People think business is about the money. It’s not. It’s about your psychology. You are mostly going to hear no, no, no, and you have to be very strong psychologically to continue and not give up. It requires a lot of therapy, which I do every Monday.
Do you have any other advice?
If you can, get a partner. You end up talking to yourself the entire day otherwise, and it’s not healthy. It’s good to get a different perspective and have a someone tell you no.
“People think business is about the money. It’s not. It’s about your psychology.”
Was there are a rejection that particularly stung you?
C.O. Bigelow two years ago. The buyer said, “I’ve got your samples and noticed there’s a little scratch on them, so I feel these bottles are going to scratch a lot.” I thought that was a very weird way to start the conversation. This is my baby, and it seemed like she was trying to punch me down as much as possible. I look back, and it was really nothing. Now, I’m more resilient.
What’s in your office that’s especially precious to you?
My dog Tito. He just looked at me. Yeah, I’m talking about you. He’s a Jack Russell. Even when I travel, he comes to the office because otherwise he’d be very missed.
How far out are you planning your merchandise and what’s your approach to newness?
A year to nine months. It could be just a set, but you have to have newness every year for the consumer. The beauty industry reinvents itself every nine months.
What’s been your biggest product fail?

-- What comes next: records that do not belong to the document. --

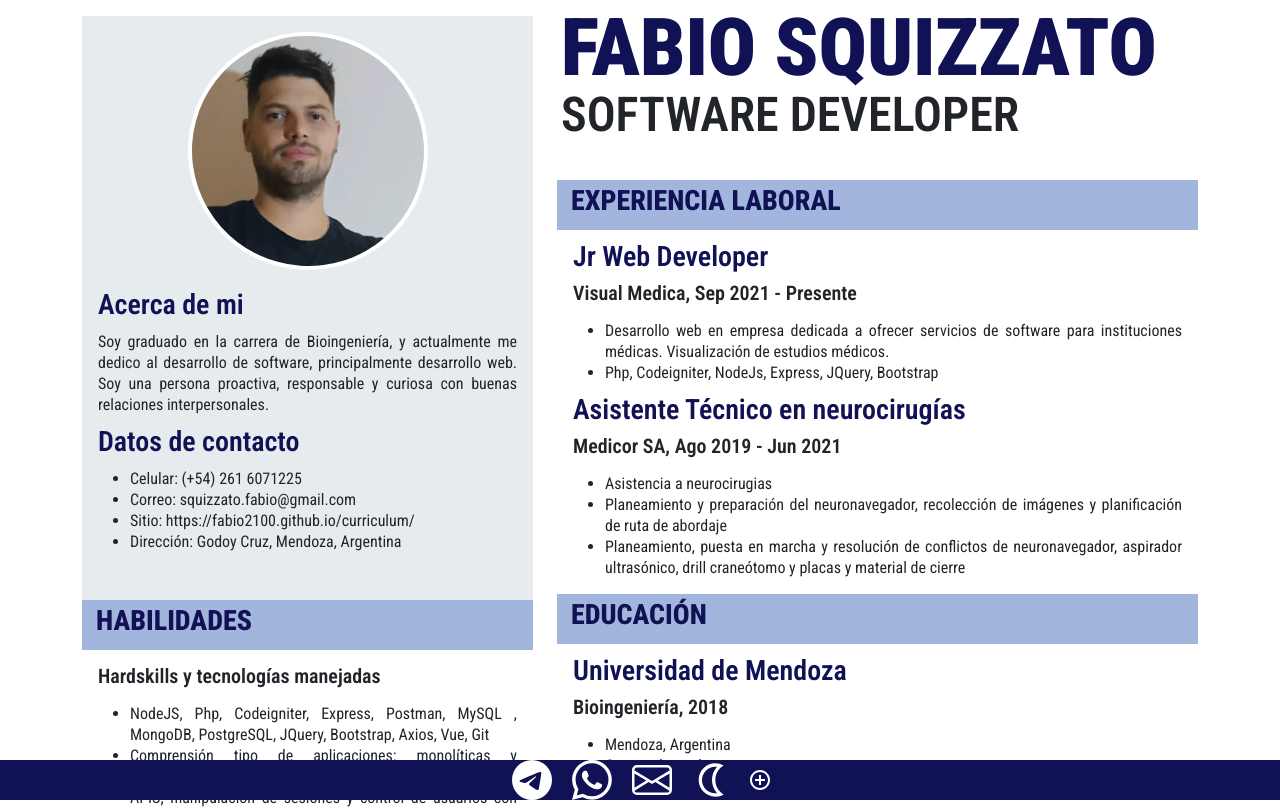
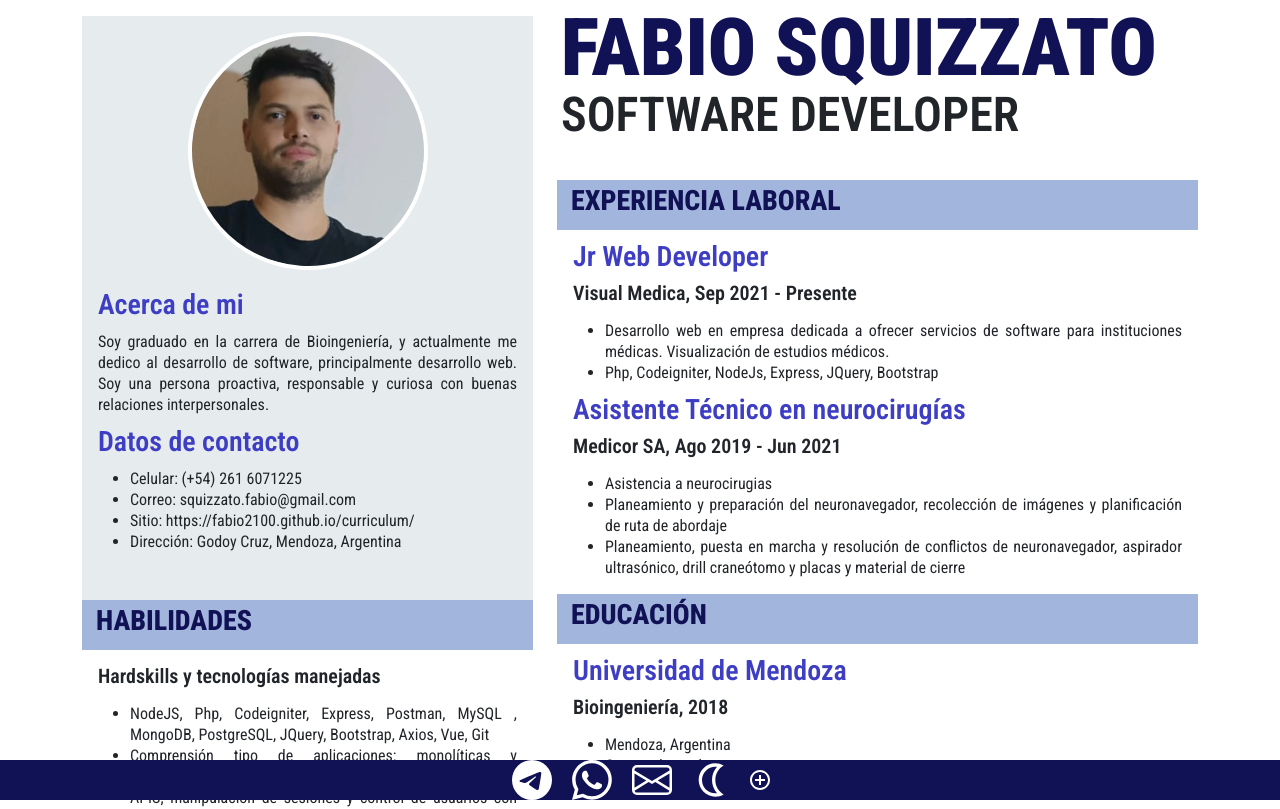
Before and after one commit to fabio2100/resume, a Next.js app: page / in a window 1280 px wide. Shown: the top 809 px of the page. Built offline with nearby package versions, Linux system fonts and the light colour scheme.

Commit message:
fin modo noche

```diff
--- a/app/components/Acerca.js
+++ b/app/components/Acerca.js
@@ -15,8 +15,8 @@
     return <>
         <div className={nigth ? "acerca" : "acercaNoche"}>
             <img className="imagenPerfil mb-4" src='imagen.png'/>
-            <TextoAcerca titulo={tituloAcerca} texto={infoAcerca}/>
-            <TextoAcerca titulo={datos} lista={arrayInfoDatos}/>
+            <TextoAcerca noche={nigth} titulo={tituloAcerca} texto={infoAcerca}/>
+            <TextoAcerca noche={nigth} titulo={datos} lista={arrayInfoDatos}/>
         </div>
     </>
 }
--- a/app/components/TextoAcerca.js
+++ b/app/components/TextoAcerca.js
@@ -1,4 +1,4 @@
-export default function TextoAcerca({titulo=false,lista=false,texto=false,subtitulo=false,listaSimple=false}){
+export default function TextoAcerca({titulo=false,lista=false,texto=false,subtitulo=false,listaSimple=false,nigth=false}){
 
     let listItems;
     if(lista){
@@ -17,7 +17,7 @@
 
     return <>
         <div className="textoAcerca">
-            <p className="tituloAcerca">{titulo}</p>
+            <p className={nigth ? "tituloAcerca" : "tituloAcercaNoche"}>{titulo}</p>
             <p className="subtitulo">{subtitulo}</p>
             <p>{texto}</p>
             <ul className="listado">
--- a/app/css/Acerca.css
+++ b/app/css/Acerca.css
@@ -33,6 +33,13 @@
     font-weight: 600;
 }
 
+.tituloAcercaNoche{
+    text-align: left;
+    color: #3e3ec5;
+    font-size: 1.75em;
+    font-weight: 600;
+}
+
 .subtitulo{
     font-weight: 600;
     font-size: 20px;
```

We are selling online at Sephora Europe, and I told them don’t order that much of the body polish. People normally call it a scrub. Our names aren’t the typical names out there, and it’s not an easy item because you really need to try it.
Have you raised outside funding?
I haven’t so far, but I think I will. The idea for the brand is to have our own freestanding stores like Fresh or Molton Brown. I started with beauty because that’s what I know, but we are going to go in different directions. It’s going to be a lifestyle brand.
“I think department stores are going to disappear. People are looking for a more personalized experience, and department stores are all about the numbers.”
Why are stores important for your brand even as the retail segment contracts?
The brand has a very strong DNA, and the best way to tell our story is through contained or enclosed situations like stores. If you look at brands like MAC and Make Up For Ever, they are all going into freestanding stores.
What do you think about the future of retail in general?
I think department stores are going to disappear. People are looking for a more personalized experience, and department stores are all about the numbers. I think, at some point, the world is going to go back to the original roots of what we have lost. There could be clubs where you can’t use your cellphones, and shopping as an experience that’s appreciated. You could do Amazon all the time, but then you’re going to be in your living room for your entire life.
A decade from now, what do you hope your brand has accomplished?
That I have sold it, and I’m at the beach. I wouldn’t mind if LVMH bought it because I love LVMH, and I like the way they work with the companies they buy.